At that meeting, organizers distributed fliers — “URGENT! SAVE SEABRIGHT NEIGHBORHOOD” — that described the possibility of unsheltered people migrating from encampments in other parts of the city to the streets of Seabright.
“Imagine the homeless scenes at Highway 101/River Street, the San Lorenzo Riverwalk, and downtown Pacific Ave/Laurel relocated to the Seabright residential neighborhood, two blocks from Seabright Beach, the harbor, and less than a quarter mile from Gault Elementary,” read a flier taped to the plexiglass sneezeguard at Java Junction coffee shop on Tuesday afternoon.
“The city is 16 square miles, certainly there are areas far more suitable than this residential neighborhood. It would decimate this area, making it unsafe, with accompanying drugs, alcohol abuse and break-ins/theft.”
What the ordinance allows for
Under the outdoor living ordinance, residential areas are explicitly off-limits to camping. However, camping is allowed, from one hour before sunset to 8 a.m., on public property (mostly sidewalks) in the Seabright industrial area. Portions of Seabright Avenue, between Hall Street and Marine Parade, will have camping-friendly areas, as well as segments of Watson, Bronson and Hall streets.
For Concannon, who unsuccessfully ran for Santa Cruz City Council in 2018, allowing unsheltered people to camp close to residential neighborhoods opens the door to increased crime, and the formation of nuisance homeless encampments like those the city has dealt with in other parts of town.
“If we allow this, we’ll just turn into a Camp Ross or Camp San Lorenzo and we’re getting tired of the whack-a-mole sort of thing,” she said.
On Tuesday, Santa Cruz reached a compromise in federal court that allows it to move dozens of people from a homeless encampment in San Lorenzo Park to a campsite in the Benchlands floodplain, beside the San Lorenzo River. The city has been trying to deal with the camp, and the litter, crime and other issues associated with it, for months.
The formation of an opposition group in Seabright is just the latest hurdle for the city’s controversial camping ordinance, formally known as the ‘temporary outdoor living ordinance.’ Since a 2018 Ninth Circuit Court of Appeals ruling made blanket camping bans unconstitutional when there is no other place for a homeless person to sleep — and county shelters are almost always full — the city must allow camping somewhere.
What started off as an ordinance that prohibited overnight camping in swaths of the city, including downtown, parks and beaches, evolved over the course of weeks into a law that leaves few places open to outdoor sleeping. Throughout that process, city residents spoke up about how the ordinance would impact their neighborhoods, and more places were struck from the list of permitted camping areas.
Once the law goes into effect, it is likely to only include three industrial areas — in the far Westside, Harvey West area and Seabright — and each of the primary commercial corridors: Mission, Ocean, Water and Soquel.

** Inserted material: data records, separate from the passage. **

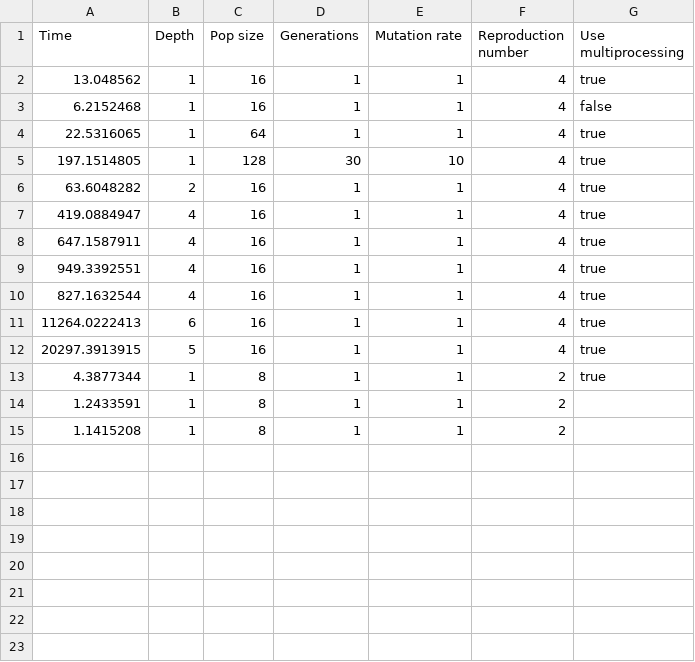
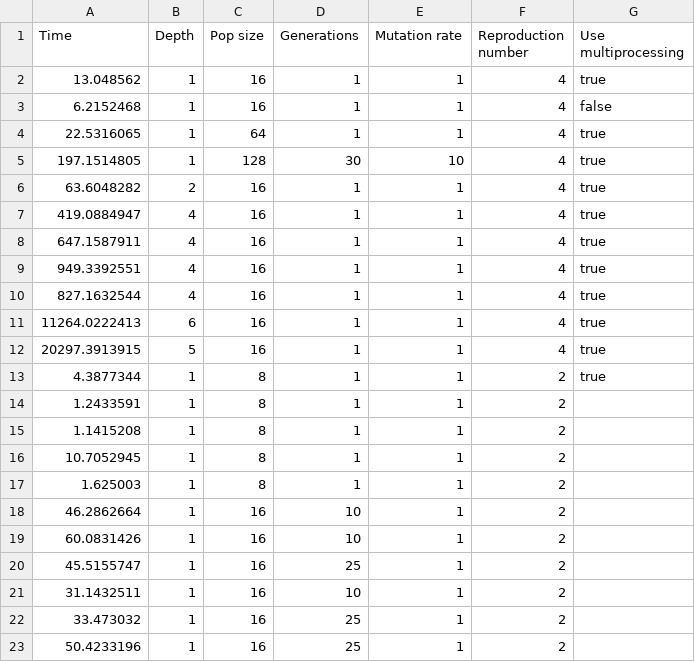
Before and after one commit to Codeuser09/duel_solving, a CSV file: log/Hyperparams.csv, drawn as a sheet.

Commit message:
Added time to logs and implemented ETA system

```diff
--- a/log/Hyperparams.csv
+++ b/log/Hyperparams.csv
@@ -15 +15,9 @@ Time,Depth,Pop size,Generations,Mutation rate,Reproduction number,Use multiproce
 1.1415208,1,8,1,1,2
+10.7052945,1,8,1,1,2
+1.625003,1,8,1,1,2
+46.2862664,1,16,10,1,2
+60.0831426,1,16,10,1,2
+45.5155747,1,16,25,1,2
+31.1432511,1,16,10,1,2
+33.473032,1,16,25,1,2
+50.4233196,1,16,25,1,2
```
Also changed, not shown: 4 other files.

But for some Seabright neighbors just learning about it, the ordinance feels targeted at worst and nonsensical at best.
“It doesn’t solve any problems, it just moves them around,” said Novak, who estimated it would cost him up to $15,000 per month to hire 24-hour security to guard the Seabright Cannery property. Novak is dubious that any of the rules Santa Cruz City Council OK’d to make camping more tidy and less visible will be enforced, so he expects to bear the brunt of it as a business owner.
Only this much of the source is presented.